Library
Call Number
Material Type
Home Location
Status
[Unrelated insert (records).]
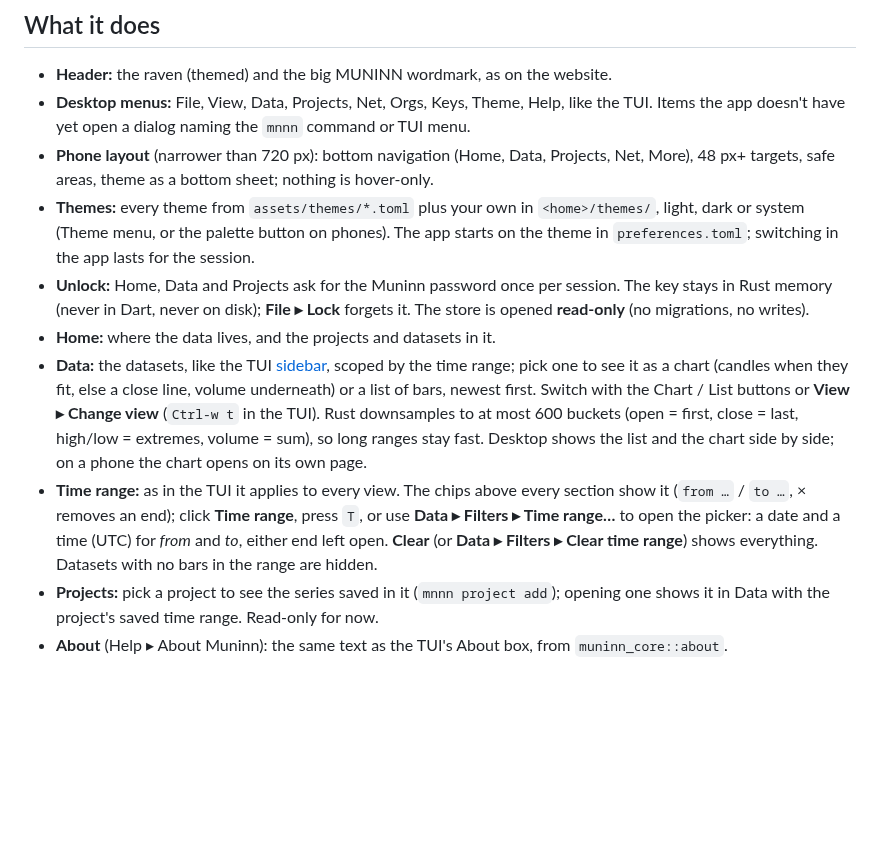
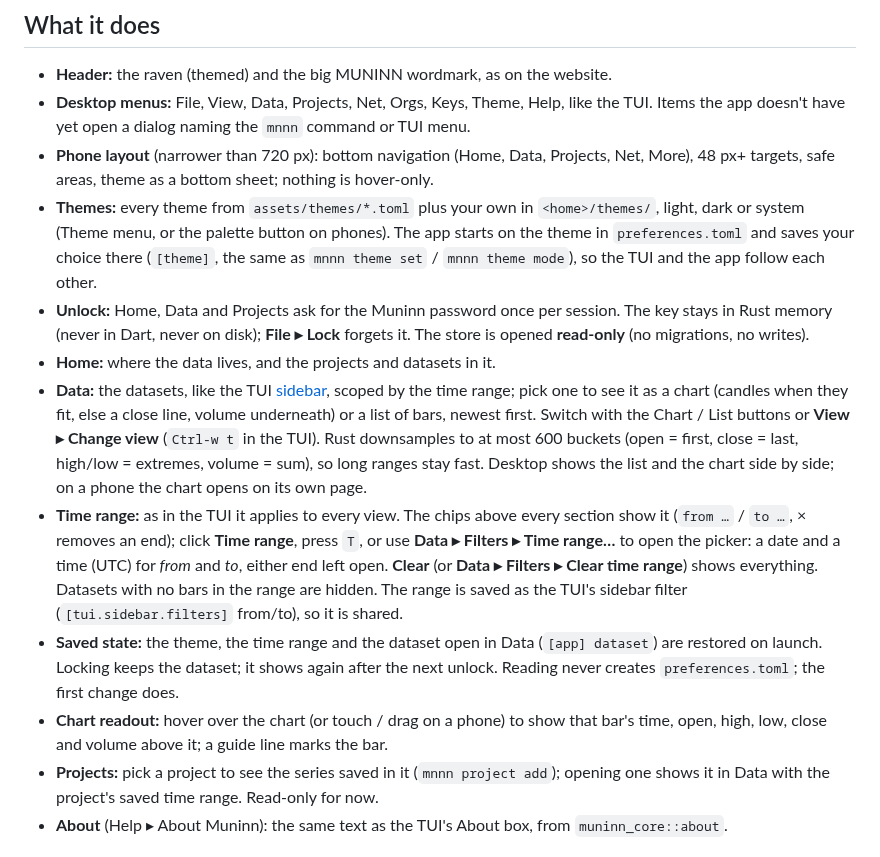
Before and after one commit to WeirdBrains/muninn, a Markdown page: docs/flutter-app.md, the part around the change. Rendered like a GitHub page; blank space fills up the shorter version.

Commit message:
docs: app saved state and chart readout

```diff
--- a/docs/flutter-app.md
+++ b/docs/flutter-app.md
@@ -27,7 +27,8 @@ The first build compiles `crates/muninn-ffi` with cargo (cargokit, in
   More), 48 px+ targets, safe areas, theme as a bottom sheet; nothing is hover-only.
 - **Themes:** every theme from `assets/themes/*.toml` plus your own in `<home>/themes/`,
   light, dark or system (Theme menu, or the palette button on phones). The app starts on
-  the theme in `preferences.toml`; switching in the app lasts for the session.
+  the theme in `preferences.toml` and saves your choice there (`[theme]`, the same as
+  `mnnn theme set` / `mnnn theme mode`), so the TUI and the app follow each other.
 - **Unlock:** Home, Data and Projects ask for the Muninn password once per session. The
   key stays in Rust memory (never in Dart, never on disk); **File ▸ Lock** forgets it.
   The store is opened **read-only** (no migrations, no writes).
@@ -43,7 +44,13 @@ The first build compiles `crates/muninn-ffi` with cargo (cargokit, in
   show it (`from …` / `to …`, × removes an end); click **Time range**, press `T`, or use
   **Data ▸ Filters ▸ Time range…** to open the picker: a date and a time (UTC) for
   *from* and *to*, either end left open. **Clear** (or **Data ▸ Filters ▸ Clear time
-  range**) shows everything. Datasets with no bars in the range are hidden.
+  range**) shows everything. Datasets with no bars in the range are hidden. The range is
+  saved as the TUI's sidebar filter (`[tui.sidebar.filters]` from/to), so it is shared.
+- **Saved state:** the theme, the time range and the dataset open in Data
+  (`[app] dataset`) are restored on launch. Locking keeps the dataset; it shows again
+  after the next unlock. Reading never creates `preferences.toml`; the first change does.
+- **Chart readout:** hover over the chart (or touch / drag on a phone) to show that bar's
+  time, open, high, low, close and volume above it; a guide line marks the bar.
 - **Projects:** pick a project to see the series saved in it (`mnnn project add`);
   opening one shows it in Data with the project's saved time range. Read-only for now.
 - **About** (Help ▸ About Muninn): the same text as the TUI's About box, from
```
Also changed, not shown: CHANGELOG.md (+1 -0 lines), docs/preferences.md (+1 -0 lines).
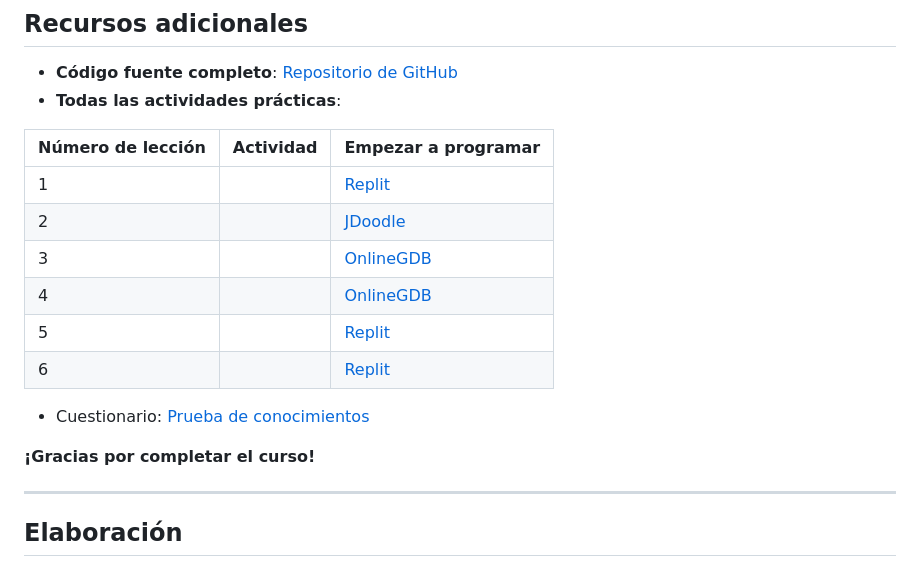
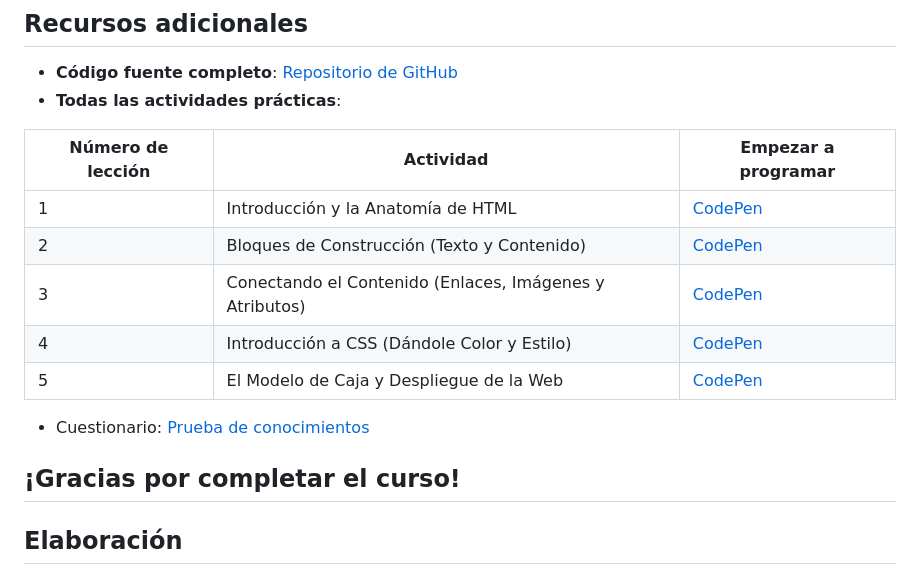
Before and after one commit to BL-Aplicaciones-Web-1ASI0730-2610-12158/webdev-course-VantagePMO, a Markdown page: README.md, the part around one of its changes. Rendered like a GitHub page.

```diff
--- a/README.md
+++ b/README.md
@@ -75,19 +69,17 @@ Introducción a CSS, el lenguaje utilizado para mejorar la apariencia visual de
 - **Código fuente completo**: [Repositorio de GitHub]()
 - **Todas las actividades prácticas**:
 
-| Número de lección | Actividad                    | Empezar a programar                                                 |
-|-------------------|------------------------------|---------------------------------------------------------------------|
-| 1                 |                              | [Replit]()                          |
-| 2                 |                              | [JDoodle]()             |
-| 3                 |                              | [OnlineGDB]()                       |
-| 4                 |                              | [OnlineGDB]()                        |
-| 5                 |                              | [Replit]()                          |
-| 6                 |                              | [Replit]()                          |
+| Número de lección | Actividad | Empezar a programar |
+|----------|----------|-------------|
+| 1 | Introducción y la Anatomía de HTML | [CodePen](https://codepen.io/)  |
+| 2 | Bloques de Construcción (Texto y Contenido)| [CodePen](https://codepen.io/)  |
+| 3 | Conectando el Contenido (Enlaces, Imágenes y Atributos)| [CodePen](https://codepen.io/) |
+| 4 | Introducción a CSS (Dándole Color y Estilo)| [CodePen](https://codepen.io/) |
+| 5 | El Modelo de Caja y Despliegue de la Web | [CodePen](https://codepen.io/)  |
 
 - Cuestionario: [Prueba de conocimientos]()
 
 **¡Gracias por completar el curso!**
-
 ---
 
 ## Elaboración
```
Also changed, not shown: other parts of README.md (+14 -20 lines).
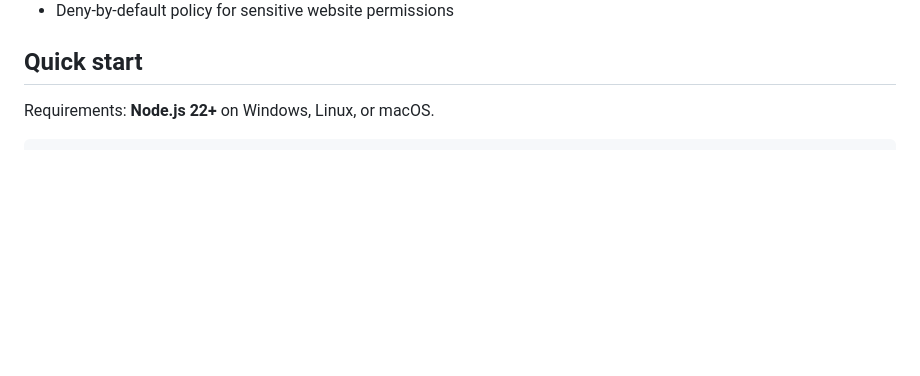
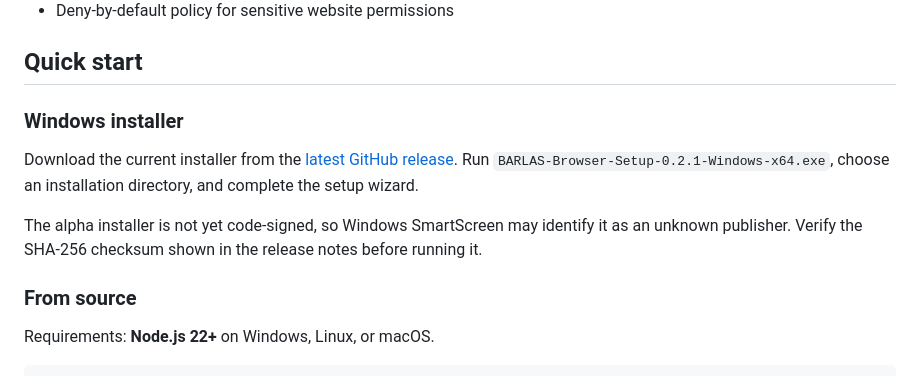
Before and after one commit to WatcherAI-1997/barlas-browser, a Markdown page: README.md, the part around the change. GitHub-like rendering; blank space fills up the shorter version.

Commit message:
docs: add Windows installer download

```diff
--- a/README.md
+++ b/README.md
@@ -37,6 +37,19 @@ boundary, and a focused roadmap for everyday browsing.
 - Deny-by-default policy for sensitive website permissions
 
 ## Quick start
+
+### Windows installer
+
+Download the current installer from the
+[latest GitHub release](https://github.com/WatcherAI-1997/barlas-browser/releases/latest).
+Run `BARLAS-Browser-Setup-0.2.1-Windows-x64.exe`, choose an installation
+directory, and complete the setup wizard.
+
+The alpha installer is not yet code-signed, so Windows SmartScreen may identify
+it as an unknown publisher. Verify the SHA-256 checksum shown in the release
+notes before running it.
+
+### From source
 
 Requirements: **Node.js 22+** on Windows, Linux, or macOS.
 
```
Central Library GV199.42.A42 M3256 2000 Adult Non-Fiction Central Closed Stacks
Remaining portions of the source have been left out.